New York City Area High School Teams Win Cornell U Programming Contest
Teams from New York City-area high schools snagged the top spots at the
University High School Programming Contest, in which the
teams were asked to solve problems by writing their own computer
That is in contrast to last year's inaugural
which schools closer to Cornell, in the Ithaca, NY area, took the top
This year, teams from the Dalton School in New York
first and third place while a team from Byram Hills High School in
County, NY took second place. Last year, teams from Ithaca High School
first and third place and a team from West Irondequoit High School in
Rochester, NY came in second.
Both years, the goal was for teams to take seven
were presented with and solve them by writing their own computer
problems this year ranged from translating English into Pig Latin to
calculating the grade a student would need on a final exam to pass a
counting the guests at an imaginary party.
Each team was provided only a computer workstation,
paper and a calculator. None were allowed access to any other electronic
devices or the Internet. Although the teams could choose almost any
language they wanted, all chose Java, the language typically taught in
The winners were those teams that solved the most
within a three-hour period. The problems varied in complexity and, among
teams' concerns, was deciding which ones could be solved the quickest.
The "judge" was actually a computer program that
submitted entries with the expected result.
This year, of the 17 teams from eight schools to
teams solved all seven problems, one each solved five or six and three
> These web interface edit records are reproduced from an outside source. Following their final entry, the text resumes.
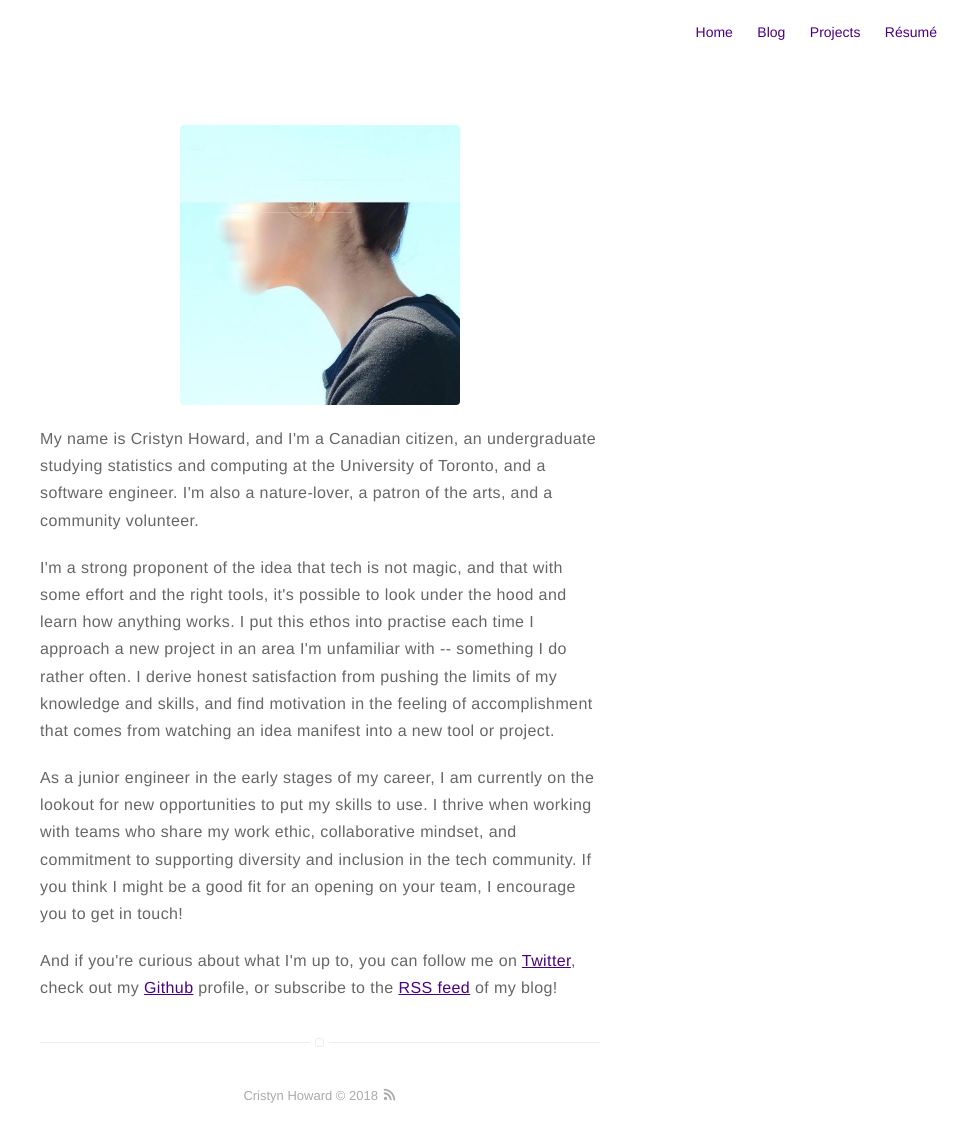
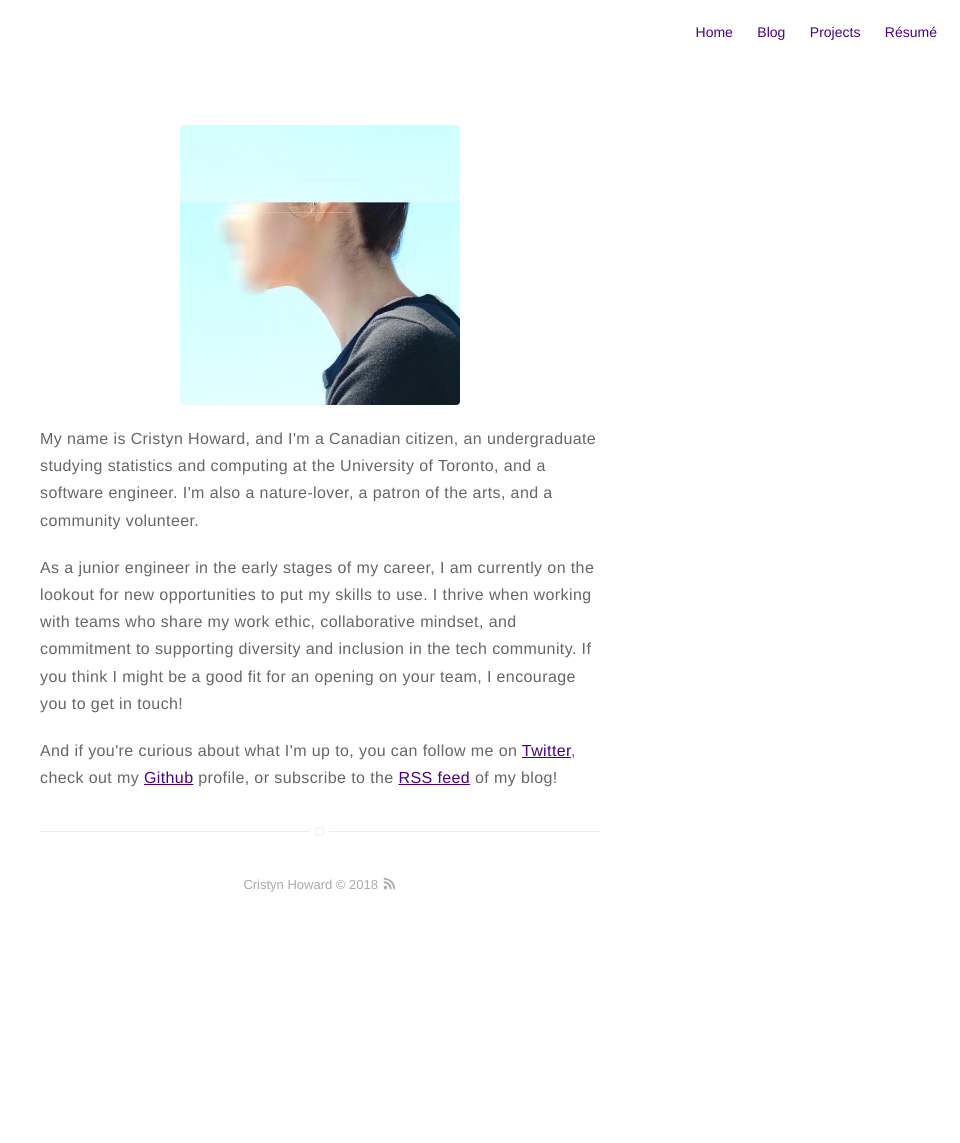
Before and after one commit to cristynhoward/cristynhoward.github.io, a Jekyll site: the page built from about.md, in a window 1280 px wide. Shown: the whole page, without its empty margins (320-1280 px from the left). Built offline with Jekyll 4.4.1, drawn with Linux system fonts in a browser that asks for light colours; after the commit the page ends 932 px from its top, so only the background shows below that.

Commit message:
Shortened about section.

```diff
--- a/about.md
+++ b/about.md
@@ -6,8 +6,6 @@ layout: page
 
 <p>My name is Cristyn Howard, and I'm a Canadian citizen, an undergraduate studying statistics and computing at the University of Toronto, and a software engineer. I'm also a nature-lover, a patron of the arts, and a community volunteer.</p>
 
-<p>I'm a strong proponent of the idea that tech is not magic, and that with some effort and the right tools, it's possible to look under the hood and learn how anything works. I put this ethos into practise each time I approach a new project in an area I'm unfamiliar with -- something I do rather often. I derive honest satisfaction from pushing the limits of my knowledge and skills, and find motivation in the feeling of accomplishment that comes from watching an idea manifest into a new tool or project.</p>
-
 <p>As a junior engineer in the early stages of my career, I am currently on the lookout for new opportunities to put my skills to use. I thrive when working with teams who share my work ethic, collaborative mindset, and commitment to supporting diversity and inclusion in the tech community. If you think I might be a good fit for an opening on your team, I encourage you to get in touch!</p>
 
 <p>And if you're curious about what I'm up to, you can follow me on <a href="http://www.twitter.com/cristynhoward">Twitter</a>, check out my <a href="http://www.github.com/cristynhoward">Github</a> profile, or subscribe to the <a href="https://cristynhoward.github.io/feed.xml">RSS feed</a> of my blog!</p>
```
Michael Hart is a Los Angeles-based freelance writer and the former executive editor of THE Journal.